Well, here I am, on my first media trip and trying my best to be a "real" journalist!
After finally finding a place to park, I have found my way into the Media Centre, and wow, I feel like I've entered another world. Everything is provided here - food, drink, wifi access, press kits & full live stats. I've set myself up here with the computer, and I'm about to trek off on the media shuttle to the race airport, which is on the opposite side of the Swan River.
Without Grant here to grab all the interviews, it's going to be both a challenge and a learning process for me. My first stop will Matt Hall Racing and hopefully an interview or three!
I admit to feeling more than a little out of my depth right now, but on the other hand, I am really pleased that all the hard work we've put into PCDU is beginning to pay off.

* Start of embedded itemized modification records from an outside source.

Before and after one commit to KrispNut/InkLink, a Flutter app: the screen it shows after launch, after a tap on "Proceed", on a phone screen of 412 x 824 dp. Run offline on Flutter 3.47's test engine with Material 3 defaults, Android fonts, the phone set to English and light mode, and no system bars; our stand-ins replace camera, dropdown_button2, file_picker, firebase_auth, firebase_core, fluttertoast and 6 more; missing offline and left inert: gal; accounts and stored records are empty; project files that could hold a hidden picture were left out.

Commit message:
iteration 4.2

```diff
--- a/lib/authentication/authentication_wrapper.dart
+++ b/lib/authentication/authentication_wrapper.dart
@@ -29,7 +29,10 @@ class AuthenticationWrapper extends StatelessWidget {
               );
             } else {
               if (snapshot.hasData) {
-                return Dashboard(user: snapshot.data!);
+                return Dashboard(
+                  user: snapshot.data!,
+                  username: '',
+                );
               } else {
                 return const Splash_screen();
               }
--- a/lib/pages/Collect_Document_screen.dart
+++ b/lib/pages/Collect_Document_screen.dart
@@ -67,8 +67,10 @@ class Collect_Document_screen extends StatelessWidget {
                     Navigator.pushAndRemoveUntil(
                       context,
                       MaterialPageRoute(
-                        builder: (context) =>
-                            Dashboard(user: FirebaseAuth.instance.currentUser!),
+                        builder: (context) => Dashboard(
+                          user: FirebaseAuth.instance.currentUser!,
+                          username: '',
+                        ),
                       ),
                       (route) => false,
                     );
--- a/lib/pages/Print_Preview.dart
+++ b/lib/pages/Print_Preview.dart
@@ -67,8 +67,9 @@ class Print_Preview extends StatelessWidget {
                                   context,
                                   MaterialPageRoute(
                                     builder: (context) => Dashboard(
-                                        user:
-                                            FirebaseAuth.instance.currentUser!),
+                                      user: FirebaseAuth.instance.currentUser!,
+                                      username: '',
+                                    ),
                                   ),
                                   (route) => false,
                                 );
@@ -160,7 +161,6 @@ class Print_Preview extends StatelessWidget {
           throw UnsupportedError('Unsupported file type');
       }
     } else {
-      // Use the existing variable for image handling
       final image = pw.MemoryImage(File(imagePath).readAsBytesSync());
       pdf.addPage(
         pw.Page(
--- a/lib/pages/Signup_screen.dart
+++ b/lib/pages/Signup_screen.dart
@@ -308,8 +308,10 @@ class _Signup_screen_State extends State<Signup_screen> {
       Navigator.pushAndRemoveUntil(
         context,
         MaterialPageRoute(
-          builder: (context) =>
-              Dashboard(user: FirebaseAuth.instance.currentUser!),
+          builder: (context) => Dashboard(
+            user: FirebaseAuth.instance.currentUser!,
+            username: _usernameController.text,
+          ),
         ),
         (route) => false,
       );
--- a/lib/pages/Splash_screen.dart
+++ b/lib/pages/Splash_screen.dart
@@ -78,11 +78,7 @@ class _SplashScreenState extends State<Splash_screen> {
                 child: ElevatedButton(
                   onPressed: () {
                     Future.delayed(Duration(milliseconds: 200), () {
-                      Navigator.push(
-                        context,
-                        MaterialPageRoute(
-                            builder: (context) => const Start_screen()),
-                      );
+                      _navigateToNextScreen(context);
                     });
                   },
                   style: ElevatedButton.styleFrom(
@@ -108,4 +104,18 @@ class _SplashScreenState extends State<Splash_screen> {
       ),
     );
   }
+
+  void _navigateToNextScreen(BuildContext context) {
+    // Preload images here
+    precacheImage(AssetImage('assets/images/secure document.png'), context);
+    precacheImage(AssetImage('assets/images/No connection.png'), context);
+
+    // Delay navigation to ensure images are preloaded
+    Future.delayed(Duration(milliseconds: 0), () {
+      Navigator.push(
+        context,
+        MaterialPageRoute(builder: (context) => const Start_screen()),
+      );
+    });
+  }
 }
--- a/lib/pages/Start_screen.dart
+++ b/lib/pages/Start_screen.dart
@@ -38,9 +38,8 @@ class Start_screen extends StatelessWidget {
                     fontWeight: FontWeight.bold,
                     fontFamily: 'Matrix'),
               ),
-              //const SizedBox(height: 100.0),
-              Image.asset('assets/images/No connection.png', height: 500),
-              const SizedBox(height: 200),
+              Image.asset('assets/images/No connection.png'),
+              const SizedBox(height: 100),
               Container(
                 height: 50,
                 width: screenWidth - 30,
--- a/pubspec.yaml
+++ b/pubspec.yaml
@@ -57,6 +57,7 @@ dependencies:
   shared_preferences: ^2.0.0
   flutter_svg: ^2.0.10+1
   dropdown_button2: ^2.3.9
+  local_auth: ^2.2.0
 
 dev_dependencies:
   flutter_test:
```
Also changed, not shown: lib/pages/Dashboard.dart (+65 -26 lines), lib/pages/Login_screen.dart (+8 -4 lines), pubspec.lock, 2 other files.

More updates later.... My media shuttle ride awaits.....
03 November 2009
It's been several months since my last post here, however, as most of you would be aware, my online time has become completely hijacked by the podcast. To be honest, it's been a lot more work than I'd anticipated, but I've become completely engrossed in the project and it's been a total blast.
Being a self confessed podcast junkie, I listen to a variety of different styles each week. What I find most interesting is the variety of attitudes toward editing and production quality. Some do almost no editing at all, right through to those who go "all out" to get the show wounding as professional as they can. Me? I like to put myself closer to the "all out" side of the ledger. The down side of this means that the edit can take hours & hours & hours to complete. At some point, I know I'm going to have to accept that "Um" & "Ahh" isn't such an evil thing, and that some are OK to leave in.
My latest experiment has been to vary the bit rate on the mp3 files in an attempt to reduce their sizes. Initially I'd planned to release shows of about 30 - 45 minutes in length. However, to date this has only been the case on the first 4 shows. The rest are an hour or longer, and at 128kB, this makes for huge files. Our last show went out at 96kB with no discernible reduction in sound quality. I have noted that nearly all of the shows I listen to are released at only 64kB, so I may experiment next week with that rate and see how it sounds.
At this point, we have released 15 episodes. Most are news & comment, some include short pre recorded inhterviews, and others are "In Profile" episodes where we have focussed on local aviation identities. This has been the absolute highlight for me. Meeting people such as Owen Zupp & Matt Hall has been just amazing. Their knowledge & insight has been fascinating to soak in, and their willingness to appear on the show has been wonderful.
Now comes the next challenge. To build the brand and increase our listener base. Marketing is an area in which I have virtually no experience, so it's yet again something new to learn. Do we fork out a bucket load of cash to advertise in the aviation press? Probably not in the short term. Google ads perhaps? Or is the maxim true about just focussing on producing quality content and letting things build by reputation? Owen & Matt have been more than generous in promoting our show on their websites and Twitter feeds, and we are very appreciative for that.
We spent last weekend handing out some hastily prepared business cards at Moorabbin & Albury, so we'll see what becomes of that.
This process has been so positive in so many respects for me on a personal level. It has allowed me to re-engage with the aviation community, and often in ways I'd never thought I would. Moreover, we have started to build a community of our own, and many new friendships have already ensued. The standout of all of them is my podcast partner, Grant McHerron. His energy & enthusiasm seem to know no bounds, and he's become a good friend in a very short time. Without his constant energy & positive attitude, this project would never have made it past the first couple of shows.
To to Grant, I simply say thank you & long may the show continue. To the 300 - 400 people who take the time each week to listen to our show, I can only say that I feel truly humble and I hope we can continue to live up to your expectations.